CMS' model evaluations, for instance, are not able to capture increased participation in private-sector value-based programs, which are influencing utilization patterns in the comparison groups. Beyond model overlap among Medicare models, a 2019 study found that accountable care organizations cared for more than 44 million Americans nationwide (60% under commercial, 30% under Medicare and 10% under Medicaid contracts). One only needs to participate in a senior staff meeting of a health system or large physician group to understand that, whether the organization is in an alternative payment model or not, they are paying close attention and transforming their delivery of healthcare services to keep up with their competitors. The spillover, or "halo," effect is significant, making the pursuit of an accurate comparison group almost impossible.
Perhaps the only accurate studies were those early on in model development when markets were still learning of this evolution. A report from HHS' Office of Inspector General found that Medicare Shared Savings Program ACOs generated $1 billion in savings during the first three years of the program and improved performance on 82% of quality measures. Also, a 2019 MedPAC study found that beneficiaries consistently assigned to the same Medicare Shared Savings ACO from 2013 to 2016 experienced a 10% reduction in spending growth relative to the market average in their region.

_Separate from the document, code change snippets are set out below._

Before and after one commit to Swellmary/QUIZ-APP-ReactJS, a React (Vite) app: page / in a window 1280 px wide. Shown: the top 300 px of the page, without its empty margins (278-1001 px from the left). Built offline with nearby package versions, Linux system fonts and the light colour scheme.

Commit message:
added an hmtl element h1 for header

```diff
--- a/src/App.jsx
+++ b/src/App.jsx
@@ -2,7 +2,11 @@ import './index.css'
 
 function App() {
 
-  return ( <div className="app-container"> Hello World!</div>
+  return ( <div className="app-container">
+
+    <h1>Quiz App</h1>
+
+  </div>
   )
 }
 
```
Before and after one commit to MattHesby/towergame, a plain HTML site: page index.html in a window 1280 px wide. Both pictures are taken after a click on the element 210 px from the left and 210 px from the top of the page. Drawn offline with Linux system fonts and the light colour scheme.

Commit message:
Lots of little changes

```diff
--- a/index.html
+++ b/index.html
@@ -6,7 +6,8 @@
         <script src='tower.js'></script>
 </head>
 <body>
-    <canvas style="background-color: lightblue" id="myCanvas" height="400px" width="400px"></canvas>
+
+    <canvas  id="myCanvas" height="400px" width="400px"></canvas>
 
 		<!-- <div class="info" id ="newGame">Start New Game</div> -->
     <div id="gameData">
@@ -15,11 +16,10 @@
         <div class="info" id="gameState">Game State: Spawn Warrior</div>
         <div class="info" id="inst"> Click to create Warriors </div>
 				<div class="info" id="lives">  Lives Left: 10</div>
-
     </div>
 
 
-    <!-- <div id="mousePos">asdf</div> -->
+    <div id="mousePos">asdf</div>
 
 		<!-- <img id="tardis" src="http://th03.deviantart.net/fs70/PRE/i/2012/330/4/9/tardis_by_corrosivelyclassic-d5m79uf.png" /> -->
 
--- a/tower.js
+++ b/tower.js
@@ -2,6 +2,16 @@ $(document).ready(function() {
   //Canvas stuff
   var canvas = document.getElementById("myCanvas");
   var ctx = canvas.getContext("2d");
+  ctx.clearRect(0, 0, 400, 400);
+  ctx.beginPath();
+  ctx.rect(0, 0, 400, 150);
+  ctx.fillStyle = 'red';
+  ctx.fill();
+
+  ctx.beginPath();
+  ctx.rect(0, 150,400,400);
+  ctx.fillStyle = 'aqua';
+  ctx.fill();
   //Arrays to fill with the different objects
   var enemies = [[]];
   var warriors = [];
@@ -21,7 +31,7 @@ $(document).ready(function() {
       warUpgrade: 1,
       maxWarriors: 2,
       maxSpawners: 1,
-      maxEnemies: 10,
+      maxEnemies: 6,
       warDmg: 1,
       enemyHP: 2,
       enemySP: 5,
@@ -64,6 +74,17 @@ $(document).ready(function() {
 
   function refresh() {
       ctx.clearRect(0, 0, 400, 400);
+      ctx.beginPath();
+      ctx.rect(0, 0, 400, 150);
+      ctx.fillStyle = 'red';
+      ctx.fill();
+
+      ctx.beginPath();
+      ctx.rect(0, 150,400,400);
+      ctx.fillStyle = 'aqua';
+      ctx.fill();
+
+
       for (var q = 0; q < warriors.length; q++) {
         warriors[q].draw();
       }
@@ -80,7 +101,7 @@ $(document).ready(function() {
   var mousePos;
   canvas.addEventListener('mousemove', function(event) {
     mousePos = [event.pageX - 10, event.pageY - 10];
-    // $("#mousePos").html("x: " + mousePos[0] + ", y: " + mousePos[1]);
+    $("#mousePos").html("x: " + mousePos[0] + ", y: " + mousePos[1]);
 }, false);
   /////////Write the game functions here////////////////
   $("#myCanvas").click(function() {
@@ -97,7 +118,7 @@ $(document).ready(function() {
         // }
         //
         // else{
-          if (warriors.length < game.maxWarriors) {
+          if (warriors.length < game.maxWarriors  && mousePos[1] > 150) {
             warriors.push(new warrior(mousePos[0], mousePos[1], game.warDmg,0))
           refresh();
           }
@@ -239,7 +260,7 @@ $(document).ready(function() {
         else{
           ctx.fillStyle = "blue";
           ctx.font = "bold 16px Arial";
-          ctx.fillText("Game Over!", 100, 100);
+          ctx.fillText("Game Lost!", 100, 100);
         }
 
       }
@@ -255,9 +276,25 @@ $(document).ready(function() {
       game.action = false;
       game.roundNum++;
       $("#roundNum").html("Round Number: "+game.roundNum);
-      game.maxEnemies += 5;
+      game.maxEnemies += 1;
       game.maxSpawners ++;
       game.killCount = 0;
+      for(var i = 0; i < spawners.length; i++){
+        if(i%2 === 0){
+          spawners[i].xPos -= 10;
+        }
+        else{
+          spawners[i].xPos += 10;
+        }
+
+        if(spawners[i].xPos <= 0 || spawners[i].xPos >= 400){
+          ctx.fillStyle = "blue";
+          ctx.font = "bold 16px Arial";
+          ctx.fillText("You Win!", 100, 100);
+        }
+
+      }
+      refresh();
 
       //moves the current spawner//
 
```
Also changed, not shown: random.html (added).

The most important point has been lost in the calculations under the administrator's model portfolio evaluation: Overall health spending as a percentage of gross domestic product has slowed over the last decade for the first time since the start of Medicare and Medicaid. In 2010, CMS' Office of the Actuary's 10-year projection for healthcare spending was that in 2020 19.8% of GDP would be spent on healthcare. In fact, 18% of GDP is currently being spent. About $600 billion of projected spending has disappeared. This is the proverbial forest. The evaluators are looking at trees while also missing broader factors affecting them—a market shift to value-based care.
CMS evaluations should also consult other peer-reviewed research that demonstrates the transformation and innovation now underway in American healthcare. The Health Care Transformation Task Force has documented these studies in impact briefers.
Verma's recommendation to increase the use of mandatory models is understandable, however, we believe mandating narrow models focused on individual conditions is flawed. Instead, policy should encourage more comprehensive models in which the incentive is to not only improve the efficiency of care delivery but to avoid many procedures altogether by focusing on prevention in the first place.
Most importantly, Verma's suggestion about setting benchmarks lower and increasing discounts causes great concern. This will only serve to squeeze providers' upside in these models, which restricts capital reinvestment in care delivery and further innovation. Benchmarks should be based on a desired future rate of growth, factoring in population growth, aging and technological advances.
Continually evaluating performance based on historic accomplishment is driving a race to the bottom, undermining the very strength of the American healthcare system. Moreover, the policy choice to evaluate models based on the average performance of all participants is masking the true success of those high-performing participants who have fully invested in and committed to these models.
It is time for policymakers to recalibrate their perspective and appreciate the broader, positive advances being made, cheer them on, and give incentives for greater positive movement. We are on the right track, but poor policy decisions will undermine that progress and the greatness of the American healthcare system.